> [Task statement]: Write every line below out again, exactly as given, but leave out the pictures.

■ ■ ■ ■ ■

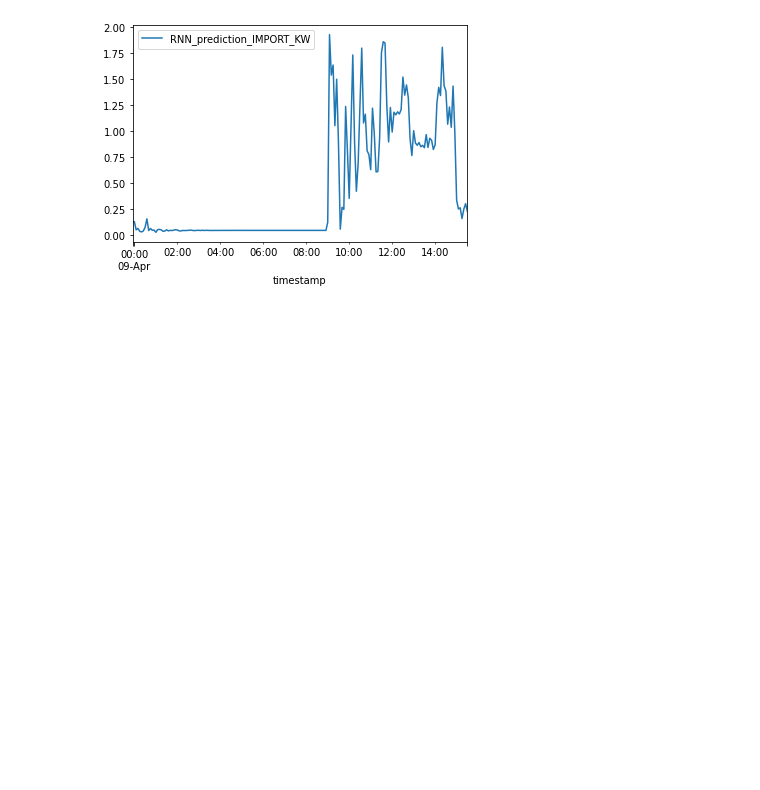
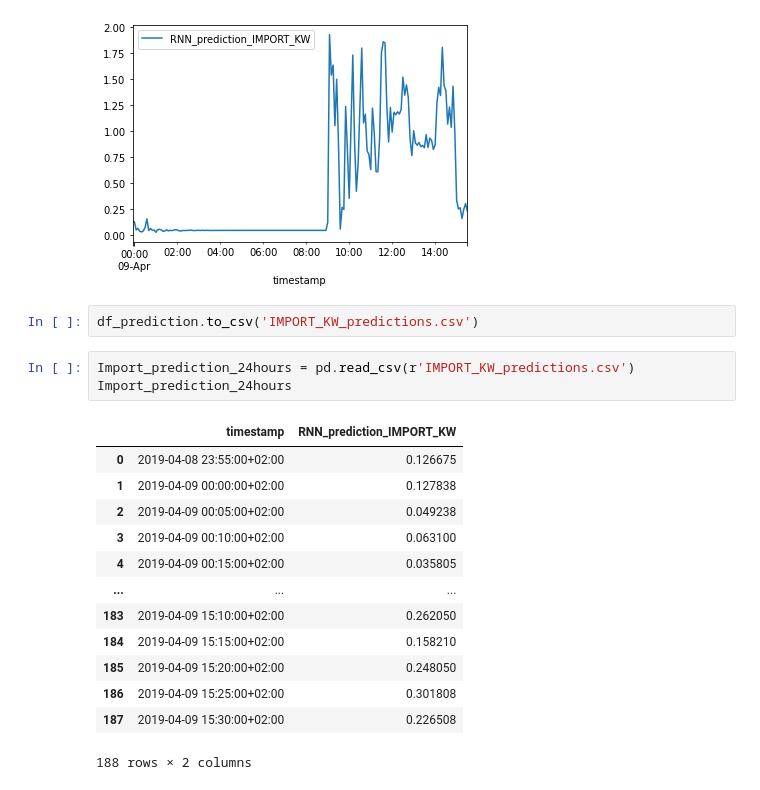
Before and after one commit to LaurensKrook/RenAIssance, a Jupyter notebook: Final/Final Import.ipynb, the cells around one changed output. Cells and saved outputs as stored; diff of their text form; blank space fills up the shorter version.

```diff
--- a/Final/Final Import.ipynb
+++ b/Final/Final Import.ipynb
@@ -189,3 +189,22 @@ df_prediction.plot()
 # %% [output]
 <AxesSubplot:xlabel='timestamp'>
 [figure]
+# %%
+df_prediction.to_csv('IMPORT_KW_predictions.csv')
+# %%
+Import_prediction_24hours = pd.read_csv(r'IMPORT_KW_predictions.csv')
+Import_prediction_24hours
+# %% [output]
+|  | timestamp | RNN_prediction_IMPORT_KW |
+| 0 | 2019-04-08 23:55:00+02:00 | 0.126675 |
+| 1 | 2019-04-09 00:00:00+02:00 | 0.127838 |
+| 2 | 2019-04-09 00:05:00+02:00 | 0.049238 |
+| 3 | 2019-04-09 00:10:00+02:00 | 0.063100 |
+| 4 | 2019-04-09 00:15:00+02:00 | 0.035805 |
+| ... | ... | ... |
+| 183 | 2019-04-09 15:10:00+02:00 | 0.262050 |
+| 184 | 2019-04-09 15:15:00+02:00 | 0.158210 |
+| 185 | 2019-04-09 15:20:00+02:00 | 0.248050 |
+| 186 | 2019-04-09 15:25:00+02:00 | 0.301808 |
+| 187 | 2019-04-09 15:30:00+02:00 | 0.226508 |
+188 rows × 2 columns
```
Also changed, not shown: 1 other file.
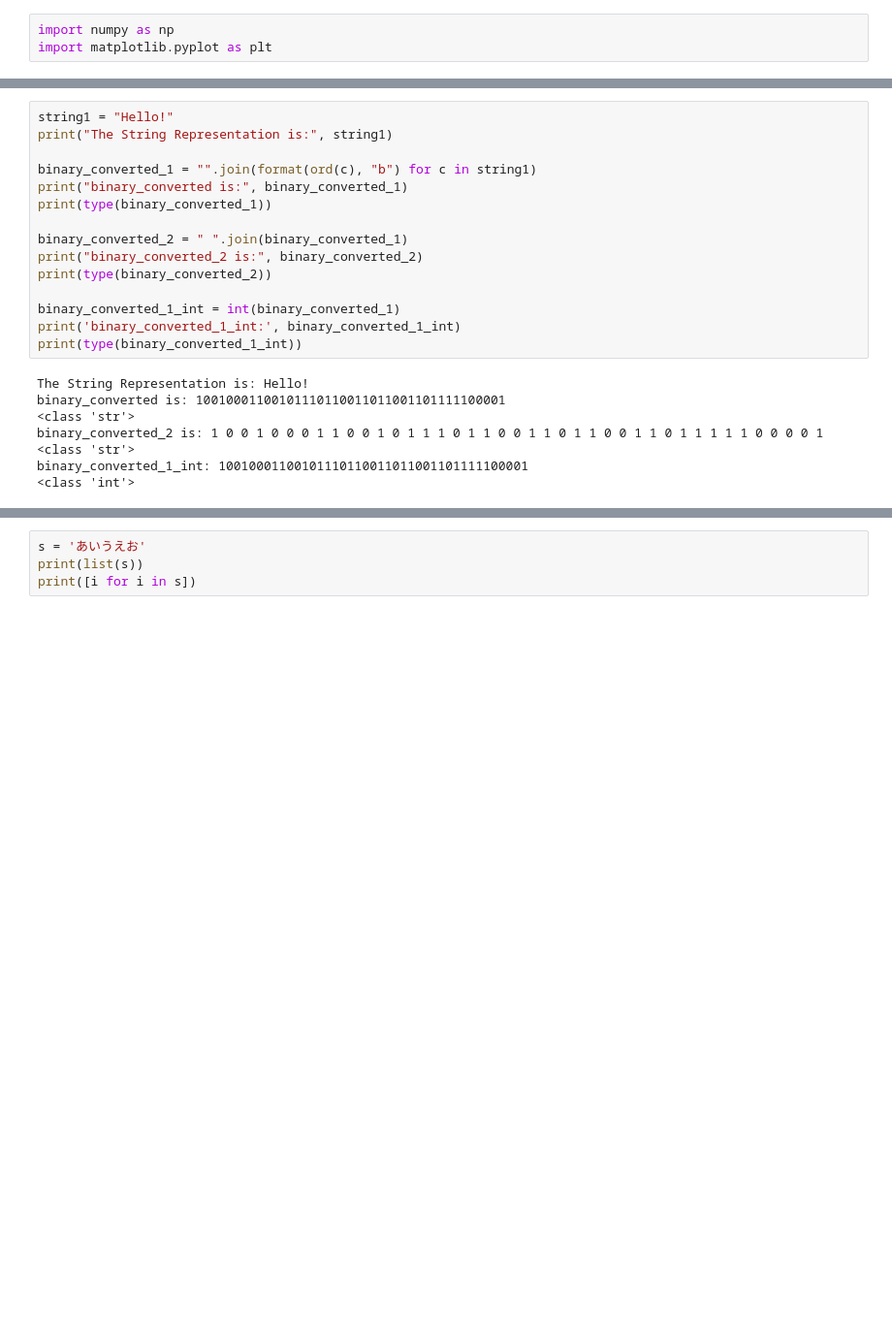
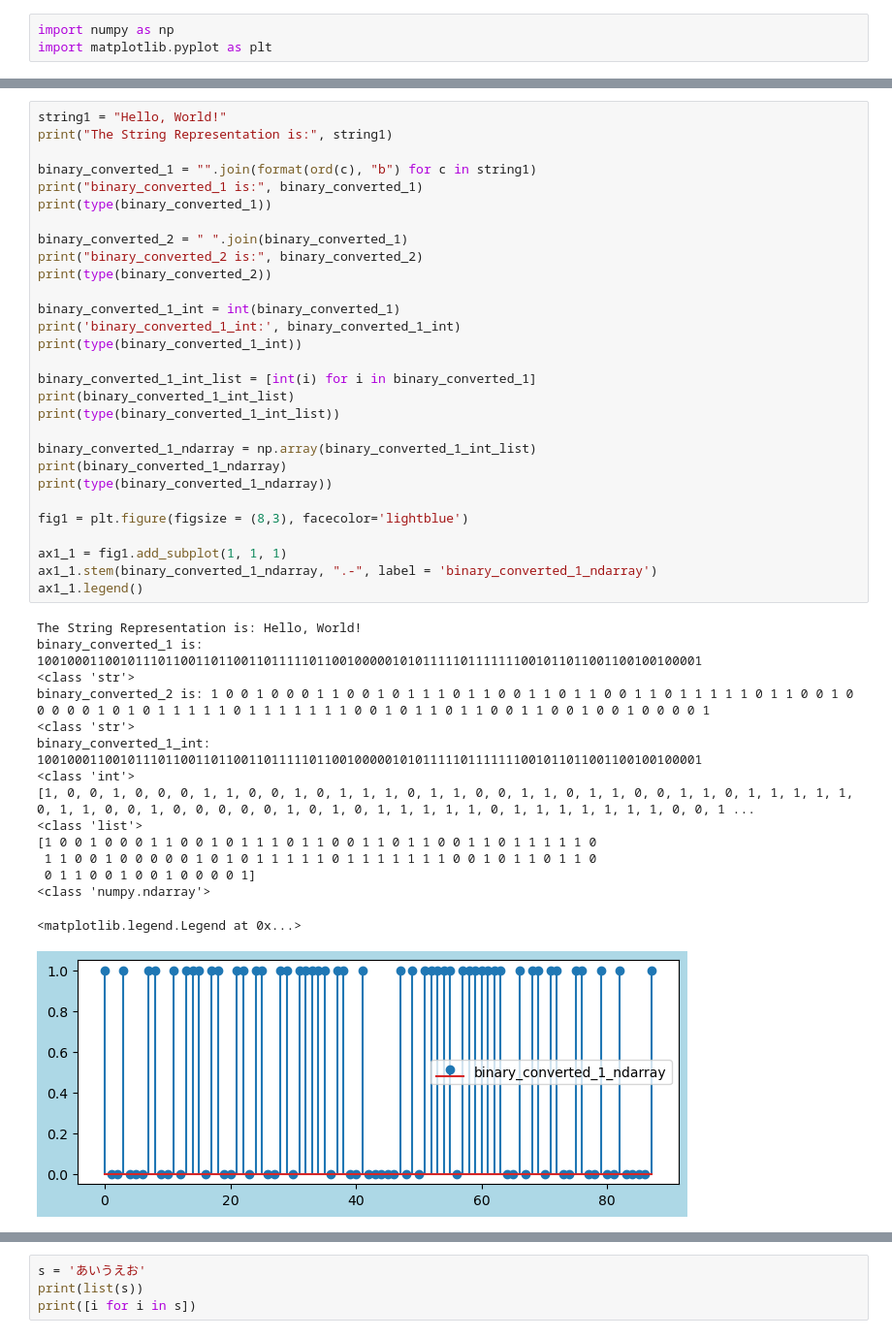
Before and after one commit to tacticstactics/Random_signal_generator, a Jupyter notebook: text_to_binary-1.ipynb, the cells around one changed output, grey strips where cells are left out. Shown at 97% size. Drawn from its saved outputs; the diff is of its cells as text; blank space fills up the shorter version.

```diff
--- a/text_to_binary-1.ipynb
+++ b/text_to_binary-1.ipynb
@@ -51,26 +51,48 @@ Original string: Hello, World!
 # %%
-string1 = "Hello!"
+string1 = "Hello, World!"
 print("The String Representation is:", string1)
 
 binary_converted_1 = "".join(format(ord(c), "b") for c in string1)
-print("binary_converted is:", binary_converted_1)
+print("binary_converted_1 is:", binary_converted_1)
 print(type(binary_converted_1))
 
 binary_converted_2 = " ".join(binary_converted_1)
 print("binary_converted_2 is:", binary_converted_2)
 print(type(binary_converted_2))
 
 binary_converted_1_int = int(binary_converted_1)
 print('binary_converted_1_int:', binary_converted_1_int)
 print(type(binary_converted_1_int))
+
+binary_converted_1_int_list = [int(i) for i in binary_converted_1]
+print(binary_converted_1_int_list)
+print(type(binary_converted_1_int_list))
+
+binary_converted_1_ndarray = np.array(binary_converted_1_int_list)
+print(binary_converted_1_ndarray)
+print(type(binary_converted_1_ndarray))
+
+fig1 = plt.figure(figsize = (8,3), facecolor='lightblue')
+
+ax1_1 = fig1.add_subplot(1, 1, 1)
+ax1_1.stem(binary_converted_1_ndarray, ".-", label = 'binary_converted_1_ndarray')
+ax1_1.legend()
 # %% [output]
-The String Representation is: Hello!
-binary_converted is: 10010001100101110110011011001101111100001
+The String Representation is: Hello, World!
+binary_converted_1 is: 1001000110010111011001101100110111110110010000010101111101111111001011011001100100100001
 <class 'str'>
-binary_converted_2 is: 1 0 0 1 0 0 0 1 1 0 0 1 0 1 1 1 0 1 1 0 0 1 1 0 1 1 0 0 1 1 0 1 1 1 1 1 0 0 0 0 1
+binary_converted_2 is: 1 0 0 1 0 0 0 1 1 0 0 1 0 1 1 1 0 1 1 0 0 1 1 0 1 1 0 0 1 1 0 1 1 1 1 1 0 1 1 0 0 1 0 0 0 0 0 1 0 1 0 1 1 1 1 1 0 1 1 1 1 1 1 1 0 0 1 0 1 1 0 1 1 0 0 1 1 0 0 1 0 0 1 0 0 0 0 1
 <class 'str'>
-binary_converted_1_int: 10010001100101110110011011001101111100001
+binary_converted_1_int: 1001000110010111011001101100110111110110010000010101111101111111001011011001100100100001
 <class 'int'>
+[1, 0, 0, 1, 0, 0, 0, 1, 1, 0, 0, 1, 0, 1, 1, 1, 0, 1, 1, 0, 0, 1, 1, 0, 1, 1, 0, 0, 1, 1, 0, 1, 1, 1, 1, 1, 0, 1, 1, 0, 0, 1, 0, 0, 0, 0, 0, 1, 0, 1, 0, 1, 1, 1, 1, 1, 0, 1, 1, 1, 1, 1, 1, 1, 0, 0, 1 ...
+<class 'list'>
+[1 0 0 1 0 0 0 1 1 0 0 1 0 1 1 1 0 1 1 0 0 1 1 0 1 1 0 0 1 1 0 1 1 1 1 1 0
+ 1 1 0 0 1 0 0 0 0 0 1 0 1 0 1 1 1 1 1 0 1 1 1 1 1 1 1 0 0 1 0 1 1 0 1 1 0
+ 0 1 1 0 0 1 0 0 1 0 0 0 0 1]
+<class 'numpy.ndarray'>
+<matplotlib.legend.Legend at 0x...>
+[figure, added]
 # %%
 # Example usage
 
```
Also changed, not shown: parts of 3 cells of this notebook, 1 other file.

■ ■ ■ ■ ■

> [Task output]:
Before and after one commit to LaurensKrook/RenAIssance, a Jupyter notebook: Final/Final Import.ipynb, the cells around one changed output. Cells and saved outputs as stored; diff of their text form; blank space fills up the shorter version.

```diff
--- a/Final/Final Import.ipynb
+++ b/Final/Final Import.ipynb
@@ -189,3 +189,22 @@ df_prediction.plot()
 # %% [output]
 <AxesSubplot:xlabel='timestamp'>
 [figure]
+# %%
+df_prediction.to_csv('IMPORT_KW_predictions.csv')
+# %%
+Import_prediction_24hours = pd.read_csv(r'IMPORT_KW_predictions.csv')
+Import_prediction_24hours
+# %% [output]
+|  | timestamp | RNN_prediction_IMPORT_KW |
+| 0 | 2019-04-08 23:55:00+02:00 | 0.126675 |
+| 1 | 2019-04-09 00:00:00+02:00 | 0.127838 |
+| 2 | 2019-04-09 00:05:00+02:00 | 0.049238 |
+| 3 | 2019-04-09 00:10:00+02:00 | 0.063100 |
+| 4 | 2019-04-09 00:15:00+02:00 | 0.035805 |
+| ... | ... | ... |
+| 183 | 2019-04-09 15:10:00+02:00 | 0.262050 |
+| 184 | 2019-04-09 15:15:00+02:00 | 0.158210 |
+| 185 | 2019-04-09 15:20:00+02:00 | 0.248050 |
+| 186 | 2019-04-09 15:25:00+02:00 | 0.301808 |
+| 187 | 2019-04-09 15:30:00+02:00 | 0.226508 |
+188 rows × 2 columns
```
Also changed, not shown: 1 other file.
Before and after one commit to tacticstactics/Random_signal_generator, a Jupyter notebook: text_to_binary-1.ipynb, the cells around one changed output, grey strips where cells are left out. Shown at 97% size. Drawn from its saved outputs; the diff is of its cells as text; blank space fills up the shorter version.

```diff
--- a/text_to_binary-1.ipynb
+++ b/text_to_binary-1.ipynb
@@ -51,26 +51,48 @@ Original string: Hello, World!
 # %%
-string1 = "Hello!"
+string1 = "Hello, World!"
 print("The String Representation is:", string1)
 
 binary_converted_1 = "".join(format(ord(c), "b") for c in string1)
-print("binary_converted is:", binary_converted_1)
+print("binary_converted_1 is:", binary_converted_1)
 print(type(binary_converted_1))
 
 binary_converted_2 = " ".join(binary_converted_1)
 print("binary_converted_2 is:", binary_converted_2)
 print(type(binary_converted_2))
 
 binary_converted_1_int = int(binary_converted_1)
 print('binary_converted_1_int:', binary_converted_1_int)
 print(type(binary_converted_1_int))
+
+binary_converted_1_int_list = [int(i) for i in binary_converted_1]
+print(binary_converted_1_int_list)
+print(type(binary_converted_1_int_list))
+
+binary_converted_1_ndarray = np.array(binary_converted_1_int_list)
+print(binary_converted_1_ndarray)
+print(type(binary_converted_1_ndarray))
+
+fig1 = plt.figure(figsize = (8,3), facecolor='lightblue')
+
+ax1_1 = fig1.add_subplot(1, 1, 1)
+ax1_1.stem(binary_converted_1_ndarray, ".-", label = 'binary_converted_1_ndarray')
+ax1_1.legend()
 # %% [output]
-The String Representation is: Hello!
-binary_converted is: 10010001100101110110011011001101111100001
+The String Representation is: Hello, World!
+binary_converted_1 is: 1001000110010111011001101100110111110110010000010101111101111111001011011001100100100001
 <class 'str'>
-binary_converted_2 is: 1 0 0 1 0 0 0 1 1 0 0 1 0 1 1 1 0 1 1 0 0 1 1 0 1 1 0 0 1 1 0 1 1 1 1 1 0 0 0 0 1
+binary_converted_2 is: 1 0 0 1 0 0 0 1 1 0 0 1 0 1 1 1 0 1 1 0 0 1 1 0 1 1 0 0 1 1 0 1 1 1 1 1 0 1 1 0 0 1 0 0 0 0 0 1 0 1 0 1 1 1 1 1 0 1 1 1 1 1 1 1 0 0 1 0 1 1 0 1 1 0 0 1 1 0 0 1 0 0 1 0 0 0 0 1
 <class 'str'>
-binary_converted_1_int: 10010001100101110110011011001101111100001
+binary_converted_1_int: 1001000110010111011001101100110111110110010000010101111101111111001011011001100100100001
 <class 'int'>
+[1, 0, 0, 1, 0, 0, 0, 1, 1, 0, 0, 1, 0, 1, 1, 1, 0, 1, 1, 0, 0, 1, 1, 0, 1, 1, 0, 0, 1, 1, 0, 1, 1, 1, 1, 1, 0, 1, 1, 0, 0, 1, 0, 0, 0, 0, 0, 1, 0, 1, 0, 1, 1, 1, 1, 1, 0, 1, 1, 1, 1, 1, 1, 1, 0, 0, 1 ...
+<class 'list'>
+[1 0 0 1 0 0 0 1 1 0 0 1 0 1 1 1 0 1 1 0 0 1 1 0 1 1 0 0 1 1 0 1 1 1 1 1 0
+ 1 1 0 0 1 0 0 0 0 0 1 0 1 0 1 1 1 1 1 0 1 1 1 1 1 1 1 0 0 1 0 1 1 0 1 1 0
+ 0 1 1 0 0 1 0 0 1 0 0 0 0 1]
+<class 'numpy.ndarray'>
+<matplotlib.legend.Legend at 0x...>
+[figure, added]
 # %%
 # Example usage
 
```
Also changed, not shown: parts of 3 cells of this notebook, 1 other file.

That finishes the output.